If you've spent any time in the Federal bureaucracy - or just a half-hour in the basement of the General Services Administration building - you know: it's not always the most soul nurturing place! Like it or not, there's something about our government's intra-agency Byzantium that tends to beat all of the personality out of its denizens. It's just tough to be a free spirit. That's why I love this set of instructions, that comes via email to anyone who wishes to use the Federal Register listserv, that Ana Marie Cox posted today. It's withering, it's metaphoric...it just has a real live pulse of humanity.

An excerpt:

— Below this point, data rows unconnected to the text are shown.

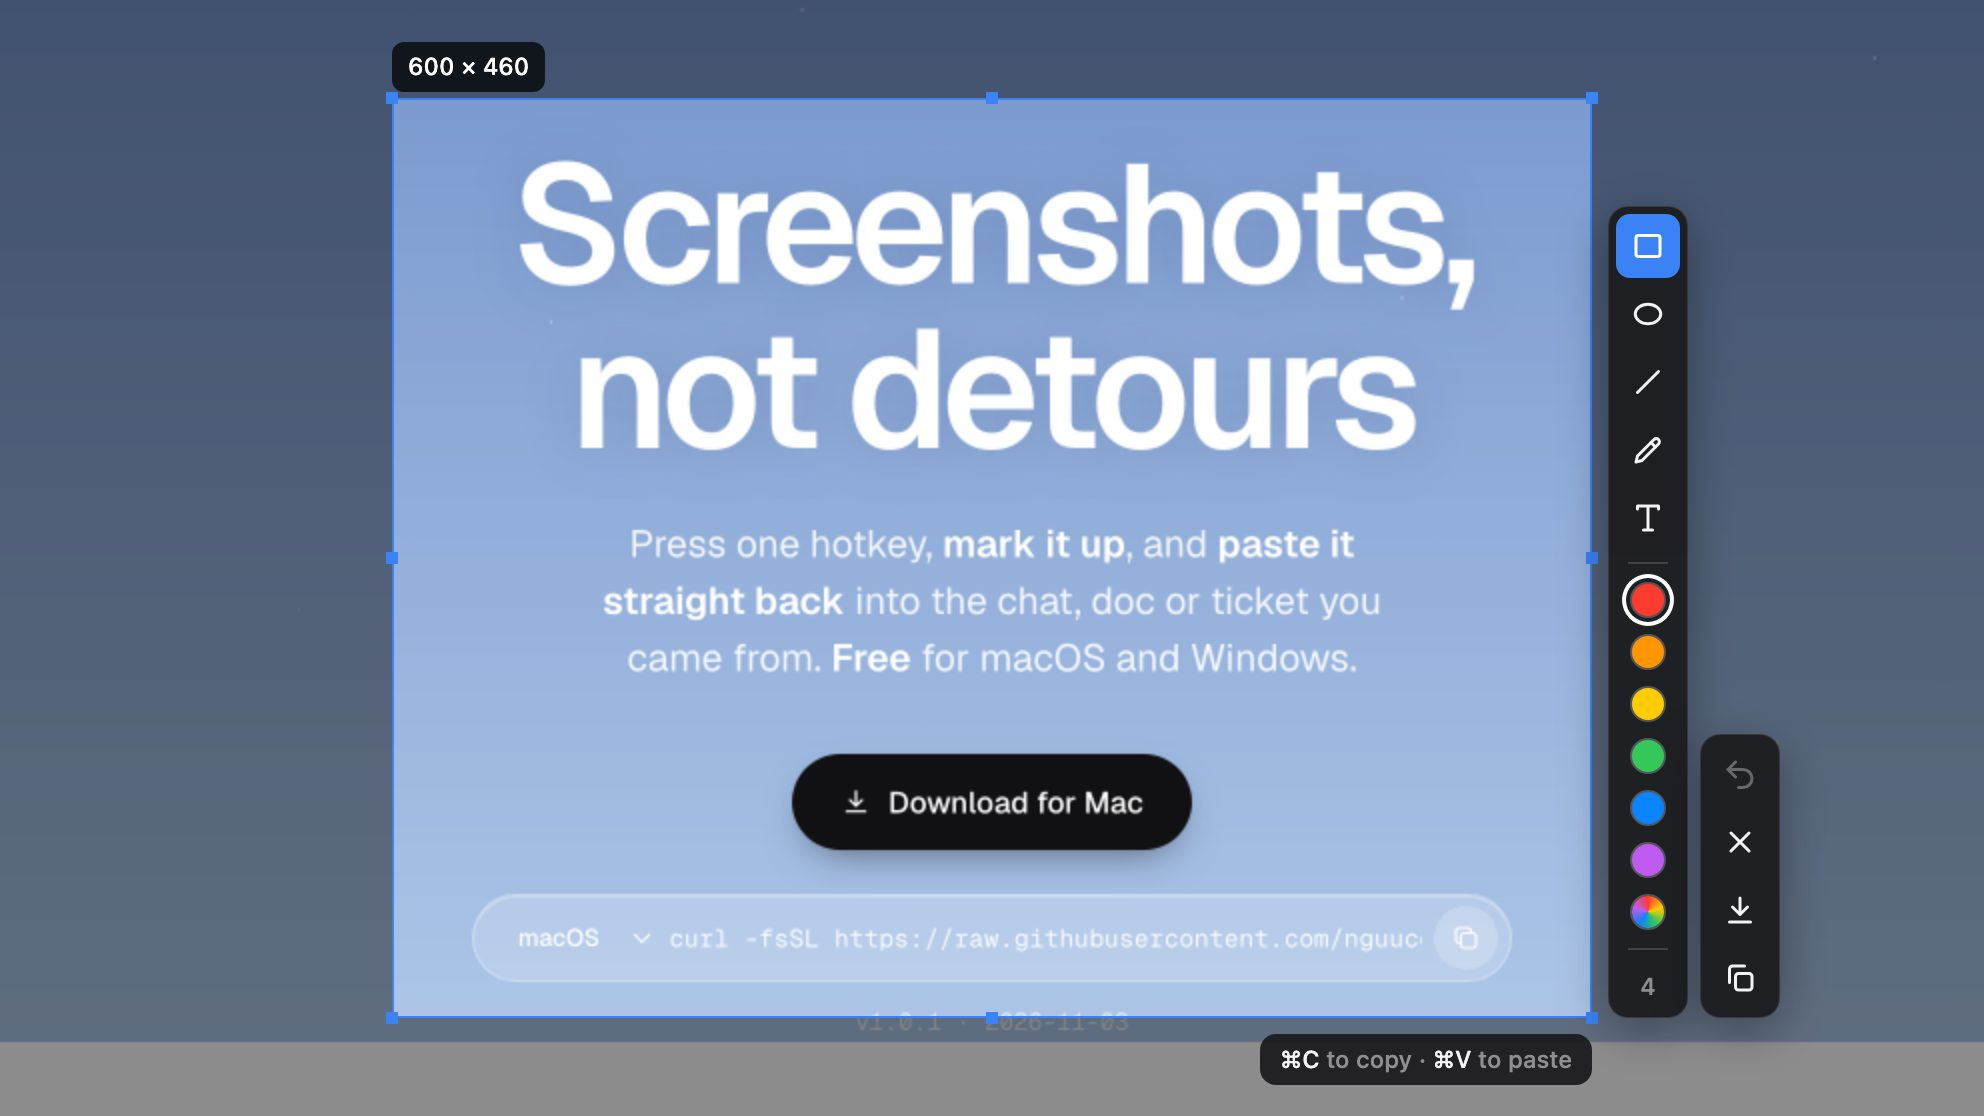
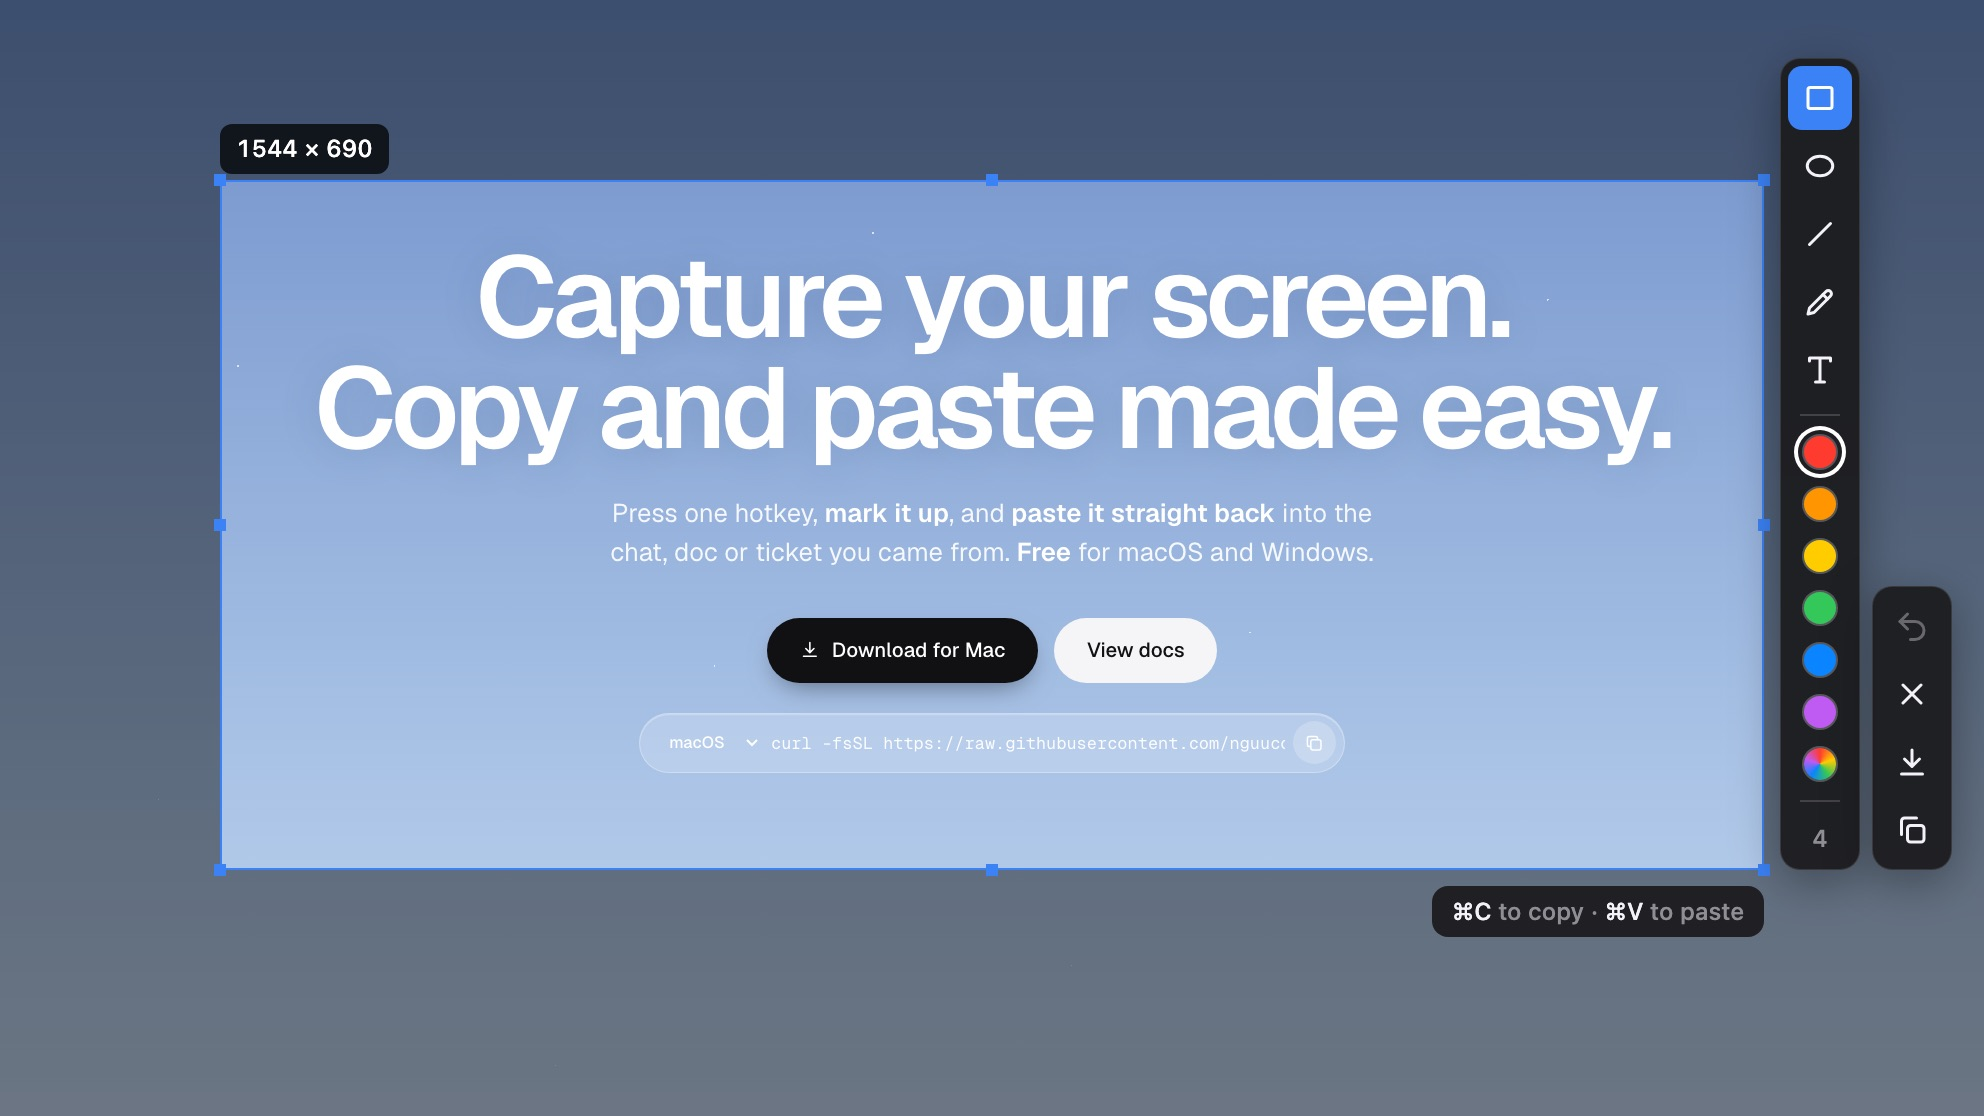
Website: new hero copy, View docs button, demo inside an iMac
- Darken the nav links.
- Headline "Capture your screen. Copy and paste made easy." on two lines,
  lede on two lines, smaller headline on phones.
- Add a View docs button next to Download, linking to the README.
- Show the demo on an iMac rendered once from a 3D model to a 14 KB WebP,
  so the page loads no GLB or WebGL. The screen is 80% of the window width.
- Re-render the demo frames and match the drag animation to the new area.
- Credit the model in the footer (CC BY 4.0, dannzjs).

diff --git a/docs/index.html b/docs/index.html
@@ -41,7 +41,7 @@ a { color: inherit; text-decoration: none; }
 .nav .bar { pointer-events: auto; width: 100%; max-width: 1180px; display: flex; align-items: center; justify-content: space-between; gap: 16px; height: 56px; padding: 0 8px 0 20px; border-radius: 999px; background: color-mix(in srgb, var(--bg) 78%, transparent); backdrop-filter: saturate(1.6) blur(16px); -webkit-backdrop-filter: saturate(1.6) blur(16px); box-shadow: 0 1px 0 rgba(255, 255, 255, .4) inset, 0 8px 30px -12px rgba(30, 50, 90, .25); }
 .brand { display: flex; align-items: center; gap: 10px; font-weight: 600; letter-spacing: -.01em; }
 .brand img { width: 22px; height: 22px; border-radius: 6px; }
-.links { display: flex; gap: 28px; font-size: 14px; color: var(--muted); }
+.links { display: flex; gap: 28px; font-size: 14px; color: color-mix(in srgb, var(--fg) 80%, transparent); }
 .links a:hover { color: var(--fg); }
 
 /* Buttons */
@@ -58,8 +58,8 @@ a { color: inherit; text-decoration: none; }
 .hero { position: relative; margin: 12px; border-radius: 32px; padding: 150px 24px 0; text-align: center; color: #fff; background: linear-gradient(180deg, var(--sky-1) 0, var(--sky-2) 560px, var(--sky-3) 1060px); isolation: isolate; }
 .hero::before { content: ""; position: absolute; inset: 0; border-radius: inherit; z-index: -1; pointer-events: none; opacity: .7; background-image: radial-gradient(1.5px 1.5px at 12% 22%, #fff 50%, transparent 51%), radial-gradient(1px 1px at 28% 64%, #fff 50%, transparent 51%), radial-gradient(1.5px 1.5px at 44% 14%, #fff 50%, transparent 51%), radial-gradient(1px 1px at 63% 38%, #fff 50%, transparent 51%), radial-gradient(1.5px 1.5px at 78% 18%, #fff 50%, transparent 51%), radial-gradient(1px 1px at 88% 56%, #fff 50%, transparent 51%), radial-gradient(1px 1px at 8% 48%, #fff 50%, transparent 51%), radial-gradient(1.5px 1.5px at 70% 70%, #fff 50%, transparent 51%), radial-gradient(1px 1px at 36% 40%, #fff 50%, transparent 51%), radial-gradient(1px 1px at 54% 58%, #fff 50%, transparent 51%); animation: twinkle 6s ease-in-out infinite alternate; }
 @keyframes twinkle { to { opacity: .25; } }
-.hero h1 { font-size: clamp(44px, 7vw, 84px); line-height: .98; letter-spacing: -.045em; font-weight: 600; margin: 0 auto 22px; max-width: 12ch; text-wrap: balance; text-shadow: 0 2px 30px rgba(30, 50, 90, .15); }
-.hero .lede { font-size: 19px; line-height: 1.5; max-width: 34ch; margin: 0 auto 34px; color: rgba(255, 255, 255, .9); text-wrap: balance; }
+.hero h1 { font-size: clamp(44px, 7vw, 84px); line-height: .98; letter-spacing: -.045em; font-weight: 600; margin: 0 auto 22px; text-wrap: balance; text-shadow: 0 2px 30px rgba(30, 50, 90, .15); }
+.hero .lede { font-size: 19px; line-height: 1.5; max-width: 62ch; margin: 0 auto 34px; color: rgba(255, 255, 255, .9); text-wrap: balance; }
 .hero .lede b { color: #fff; font-weight: 600; }
 .cta-row { display: flex; flex-wrap: wrap; justify-content: center; gap: 12px; }
 .cmd { display: flex; align-items: center; gap: 6px; max-width: 520px; margin: 22px auto 0; height: 44px; padding: 0 6px 0 16px; border-radius: 999px; background: rgba(255, 255, 255, .18); border: 1px solid rgba(255, 255, 255, .3); backdrop-filter: blur(10px); -webkit-backdrop-filter: blur(10px); box-shadow: inset 0 1px 0 rgba(255, 255, 255, .25); color: #fff; }
@@ -77,14 +77,18 @@ a { color: inherit; text-decoration: none; }
 .ver { margin-top: 12px; font: 12px var(--mono); color: rgba(255, 255, 255, .75); min-height: 18px; }
 
 /* Demo: three real frames of the overlay. Frame 1 is revealed like a selection being dragged, frame 2 fades in the annotations. */
-.stage { position: relative; max-width: 1000px; margin: 64px auto -140px; }
-.demo { position: relative; margin: 0; aspect-ratio: 16 / 9; border-radius: 20px; overflow: hidden; box-shadow: var(--shadow); background: #8a8a8a; }
+/* The iMac screen spans 93.16% of the image, so 85.87vw makes the screen 80vw */
+.stage { width: min(85.87vw, 100%); margin: 64px auto 0; }
+.imac { position: relative; }
+.imac > img { display: block; width: 100%; height: auto; filter: drop-shadow(0 30px 40px rgba(30, 50, 90, .3)); }
+/* Screen rectangle measured from the 3D model */
+.demo { position: absolute; margin: 0; left: 3.42%; right: 3.42%; top: 4.657%; bottom: 34.783%; overflow: hidden; background: #8a8a8a; }
 .demo img { position: absolute; inset: 0; width: 100%; height: 100%; display: block; }
 .demo .f1 { animation: drag 10s infinite; }
 .demo .f2 { animation: mark 10s infinite; }
 @keyframes drag {
-  0%, 12% { clip-path: inset(8.78% 80.24% 91.22% 19.76%); opacity: 1; animation-timing-function: var(--ease); }
-  34%, 35.9% { clip-path: inset(8.78% 19.76% 8.78% 19.76%); }
+  0%, 12% { clip-path: inset(16.13% 88.91% 83.87% 11.09%); opacity: 1; animation-timing-function: var(--ease); }
+  34%, 35.9% { clip-path: inset(16.13% 11.09% 22.04% 11.09%); }
   36%, 90% { clip-path: inset(0); opacity: 1; }
   96%, 100% { clip-path: inset(0); opacity: 0; }
 }
@@ -92,11 +96,11 @@ a { color: inherit; text-decoration: none; }
 .track { position: absolute; inset: 0; pointer-events: none; animation: track 10s infinite; }
 .track svg { position: absolute; left: 0; top: 0; width: 22px; height: 22px; margin: -11px 0 0 -11px; color: #fff; filter: drop-shadow(0 1px 1px rgba(0, 0, 0, .6)); }
 @keyframes track {
-  0%, 12% { transform: translate(19.76%, 8.78%); opacity: 1; animation-timing-function: var(--ease); }
-  34% { transform: translate(80.24%, 91.22%); opacity: 1; }
-  38%, 100% { transform: translate(80.24%, 91.22%); opacity: 0; }
+  0%, 12% { transform: translate(11.09%, 16.13%); opacity: 1; animation-timing-function: var(--ease); }
+  34% { transform: translate(88.91%, 77.96%); opacity: 1; }
+  38%, 100% { transform: translate(88.91%, 77.96%); opacity: 0; }
 }
-.steps { display: flex; justify-content: center; flex-wrap: wrap; gap: 6px; margin-top: 162px; font: 12px var(--mono); color: var(--faint); }
+.steps { display: flex; justify-content: center; flex-wrap: wrap; gap: 6px; margin-top: 22px; font: 12px var(--mono); color: var(--faint); }
 .steps span { padding: 6px 12px; border-radius: 999px; }
 .steps span:nth-child(1) { animation: s1 10s infinite; }
 .steps span:nth-child(2) { animation: s2 10s infinite; }
@@ -214,12 +218,11 @@ footer a:hover { color: var(--fg); }
   .card { min-height: 0; }
   .minis { grid-template-columns: minmax(0, 1fr); }
   .keys { grid-template-columns: repeat(2, minmax(0, 1fr)); }
-  .stage { margin-bottom: -80px; }
-  .steps { margin-top: 102px; }
 }
 @media (max-width: 560px) {
   .wrap { padding: 0 16px; }
   .hero { margin: 8px; border-radius: 24px; padding: 120px 16px 0; }
+  .hero h1 { font-size: clamp(32px, 9.4vw, 44px); }
   .hero .lede { font-size: 17px; }
   .nav { left: 16px; right: 16px; top: 16px; }
   .nav .bar { padding-left: 16px; }
@@ -231,8 +234,7 @@ footer a:hover { color: var(--fg); }
   .keys kbd { font-size: 13px; min-width: 30px; padding: 5px 7px; }
   .keys .k { gap: 4px; }
   .end { margin: 80px 8px 8px; border-radius: 24px; padding: 80px 20px; }
-  .stage { margin-top: 48px; margin-bottom: -40px; }
-  .steps { margin-top: 62px; }
+  .stage { margin-top: 48px; }
 }
 @media (prefers-reduced-motion: reduce) {
   *, *::before { animation: none !important; transition: none !important; }
@@ -258,13 +260,14 @@ footer a:hover { color: var(--fg); }
 </header>
 
 <section class="hero">
-  <h1 class="rise">Screenshots, not detours</h1>
+  <h1 class="rise">Capture your screen.<br>Copy and paste made easy.</h1>
   <p class="lede rise" style="--i:1">Press one hotkey, <b>mark it up</b>, and <b>paste it straight back</b> into the chat, doc or ticket you came from. <b>Free</b> for macOS and Windows.</p>
   <div class="cta-row rise" style="--i:2">
     <a class="btn ink dl-main" href="https://github.com/nguucode/shoreshot/releases/latest">
       <svg viewBox="0 0 24 24" fill="none" stroke="currentColor" stroke-width="1.75" stroke-linecap="round" stroke-linejoin="round"><path d="M12 4v11m0 0 4.5-4.5M12 15l-4.5-4.5M5 19h14"/></svg>
       <span class="dl-label">Download</span>
     </a>
+    <a class="btn soft" href="https://github.com/nguucode/shoreshot#readme">View docs</a>
   </div>
   <div class="rise" style="--i:3">
     <div class="cmd">
@@ -279,12 +282,15 @@ footer a:hover { color: var(--fg); }
   </div>
 
   <div class="stage rise" style="--i:4">
+    <div class="imac">
+    <img src="imac.webp" width="2400" height="2062" alt="" decoding="async">
     <figure class="demo" role="img" aria-label="ShoreShot over a web page: an area is selected and marked with a red box, a green circle and red text, with the tools bar and the actions bar on its right">
       <img src="shot-0.jpg" width="1984" height="1116" alt="">
       <img class="f1" src="shot-1.jpg" width="1984" height="1116" alt="">
       <img class="f2" src="shot-2.jpg" width="1984" height="1116" alt="">
       <div class="track"><svg viewBox="0 0 24 24" fill="none" stroke="currentColor" stroke-width="1.5"><path d="M12 2v20M2 12h20"/></svg></div>
     </figure>
+    </div>
   </div>
 </section>
 <div class="steps wrap" aria-hidden="true"><span>⌘⇧X</span><span>drag</span><span>mark up</span><span>⌘V into chat</span></div>
@@ -404,6 +410,7 @@ footer a:hover { color: var(--fg); }
   <a href="https://github.com/nguucode/shoreshot">Source</a>
   <a href="https://github.com/nguucode/shoreshot/releases">Releases</a>
   <a href="https://github.com/nguucode/shoreshot/issues/new">Report an issue</a>
+  <span>Rendered from <a href="https://sketchfab.com/3d-models/imac-b40b903fe1d24bd59fde71934c4cef59">Imac</a> by <a href="https://sketchfab.com/dannzjs">dannzjs</a>, <a href="https://creativecommons.org/licenses/by/4.0/">CC BY 4.0</a></span>
 </footer>
 
 <script>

To send a message to all the people currently subscribed to the list, just send mail to FEDREGTOC-L@LISTSERV.ACCESS.GPO.GOV. This is called "sending mail to the list," because you send mail to a single address and LISTSERV makes copies for all the people who have subscribed. This address (FEDREGTOC-L@LISTSERV.ACCESS.GPO.GOV) is also called the "list address." You must never try to send any command to that address, as it would be distributed to all the people who have subscribed....It is very important to understand the difference between the two, but fortunately it is not complicated.

The LISTSERV address is like a FAX number that connects you to a machine, whereas the list address is like a normal voice line connecting you to a person. If you make a mistake and dial the FAX number when you wanted to talk to someone on the phone, you will quickly realize that you used the wrong number and call again. No harm will have been done. If on the other hand you accidentally make your FAX call someone's voice line, the person receiving the call will be inconvenienced, especially if your FAX then re-dials every 5 minutes. The fact that most people will eventually connect the FAX machine to the voice line to allow the FAX to go through and make the calls stop does not mean that you should continue to send FAXes to the voice number. People would just get mad at you.

Whoever wrote this, YOU ARE A NATIONAL TREASURE. Please, do not change.

Remember To Define Your Terms: A Talking Points Memo reader offers an important reminder: "Please stop using the highly inaccurate term "nationalization" which connotes permanent government takeover of the banks. The correct term is receivership, which is by definition temporary and a routine staple of our capitalist economy and banking regulatory system."

No Chutes For You: Governors Perry, Barbour, Jindal, Sanford, Palin, and Otter may turn down bailout money for their states. Are they idiots? Or heroes? Ryan Avent suggests that they're finally refusing the teat on which their states have long suckled:

A look at net federal tax burdens by state reveals that with the exception of Texas (which more or less gets a dollar back for each one it sends to Washington), these states typically have no problem accepting government largesse. Idaho gets $1.19 back for each one it pays out. South Carolina receives $1.35. Alaska gets $1.83. Lousiana receives $1.85. And Mississippi doubles its money, receiving $2.02 from the federal government for each dollar in federal taxes it pays out.

So perhaps we should thank these governors. They're doing their part to help spread the wealth around, so to speak.

Let's Face It: You know, in their defense, that Worcester's buttonquail sure looks delicious.

Humor, By Degrees Of Separation: So, it would appear that Oscar ceremony host Hugh Jackman has been "brainstorming" jokes with Ricky Gervais. That's good news, I suppose. But maybe next year, we can, say, cut out the middleman?

Wag Of The Finger!: I've been known to speculate that politicians get up to their worst behavior when they know The Daily Show and The Colbert Report are in reruns, so that they are spared the mockery. Obviously, it's not something I can back up, it's just fun to speculate. Nevertheless, it is quite clear that all of this week's monkey misbehavior was timed to coincide with Colbert's absence, because otherwise, this would have been the best "Monkey On The Lam" week ever. How can Colbert ever go on vacation in good conscience again, knowing that the simian takeover could come at any time?